Then, said Smith, he took off, running down through the parking lot of Lincoln Lanes bowling alley, what is now the Keefe Funeral Home.

He said he ran through several back yards, and street to street, hiding behind trees and cars to get home.

By this time it was dark, said Smith, and every pair of headlights seemed like it was the man, coming back to kill him.

When he got home, said Smith, his oldest brother and his father were there.

“I wasn’t in the house for a minute,” he said. His oldest brother knew something was really wrong as soon as Smith entered the house and he called to their father, said Smith. A couple of minutes later, he said, he was at the Lincoln Police station telling his story to a detective.

“It wasn’t easy,” said Smith. “but there were a couple of moments during my captivity where I said to myself, I’m not trying to be dramatic, but I did this, I said, if I live through the night, he will pay.”

He said that is what led him to read the man’s license plate, back then written on the rear of inspection stickers on the windshield, for the two hours he was captive until it was “emblazoned” in his memory.

Smith said he gave the police the description of the man, the license plate number, the car’s make and model and told them he broke the window.

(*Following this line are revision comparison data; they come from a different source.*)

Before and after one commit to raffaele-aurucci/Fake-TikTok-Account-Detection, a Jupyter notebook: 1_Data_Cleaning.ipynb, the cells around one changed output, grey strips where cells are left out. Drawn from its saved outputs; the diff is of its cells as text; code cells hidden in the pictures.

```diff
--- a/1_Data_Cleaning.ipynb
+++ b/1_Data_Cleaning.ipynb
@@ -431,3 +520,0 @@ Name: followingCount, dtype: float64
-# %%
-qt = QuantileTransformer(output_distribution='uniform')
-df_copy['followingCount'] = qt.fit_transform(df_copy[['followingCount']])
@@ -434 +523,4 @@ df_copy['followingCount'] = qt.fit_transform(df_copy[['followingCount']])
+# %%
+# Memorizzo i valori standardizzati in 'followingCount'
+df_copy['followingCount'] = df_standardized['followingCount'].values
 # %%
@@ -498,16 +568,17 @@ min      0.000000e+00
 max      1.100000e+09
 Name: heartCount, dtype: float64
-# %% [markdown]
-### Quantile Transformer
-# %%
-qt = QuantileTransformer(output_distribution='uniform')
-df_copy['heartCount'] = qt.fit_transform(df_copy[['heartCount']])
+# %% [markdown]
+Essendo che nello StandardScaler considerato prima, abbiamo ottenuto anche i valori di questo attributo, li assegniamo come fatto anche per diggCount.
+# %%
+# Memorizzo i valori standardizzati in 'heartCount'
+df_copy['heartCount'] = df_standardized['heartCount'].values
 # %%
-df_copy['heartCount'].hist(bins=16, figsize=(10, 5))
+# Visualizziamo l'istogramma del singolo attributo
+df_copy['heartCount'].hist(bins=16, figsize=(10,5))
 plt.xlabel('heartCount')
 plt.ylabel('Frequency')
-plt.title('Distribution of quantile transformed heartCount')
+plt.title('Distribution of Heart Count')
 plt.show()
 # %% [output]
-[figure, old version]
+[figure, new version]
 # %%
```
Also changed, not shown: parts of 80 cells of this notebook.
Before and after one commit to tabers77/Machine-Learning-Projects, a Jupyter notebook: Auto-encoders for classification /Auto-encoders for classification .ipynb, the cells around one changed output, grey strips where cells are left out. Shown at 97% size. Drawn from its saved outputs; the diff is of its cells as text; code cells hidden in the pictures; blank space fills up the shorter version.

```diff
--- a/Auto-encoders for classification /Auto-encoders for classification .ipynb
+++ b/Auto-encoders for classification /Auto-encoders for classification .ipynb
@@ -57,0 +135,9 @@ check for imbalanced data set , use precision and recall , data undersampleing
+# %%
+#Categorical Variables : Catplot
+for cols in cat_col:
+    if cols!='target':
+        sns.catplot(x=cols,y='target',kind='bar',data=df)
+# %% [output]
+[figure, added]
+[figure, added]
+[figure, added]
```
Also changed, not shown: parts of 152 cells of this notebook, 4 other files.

Eventually the officer said “well you got the right guy,” after they ran the license plate, said Smith. The man had been arrested a number of times for sex crimes against children, said Smith.

“He was indicted, but he never went to trial because someone beat him to death before his court date,” said Smith. “No one’s ever been charged with his murder.”

Thirty-five years later, Smith said he decided to write his book, “Men in My Town,” because he was finally able to let go of the guilt and the shame of what happened to him.

He said he was ready to tell people what happened, because after three decades, less than six people ever knew that he had been raped. Even his five siblings, except for his oldest brother, and his daughters didn’t know.

The book, he said, is not about the bad guy who lived in Central Falls, but about “guys in my town.”

They were known to his family, he said, and were ever present figures in town, always at Brooksie’s or at the golf course, where Smith worked as a teen.

“They made me feel that they knew and because they knew, I was safe,” said Smith. “The book is not about a sexual assault or a brutal murder, it is a story about men who made a boy feel safe in a troubled time in his life. It is a story of hope.”

In the book, most of the names and a few of the circumstances have been changed to respect people’s privacy.

Smith said the book, which is available at, “has done a lot for me,” and he said he hopes it helps other survivors find hope.


The story of the abduction, beating and rape of a teenage boy from Lincoln, Rhode Island, followed by the unsolved brutal murder of his assailant in Providence, is now a moving novel written by the man who survived this vicious attack.  Read Men in My Town by Keith Smith. Based on Actual Events.   Available now at in Paperback and Kindle.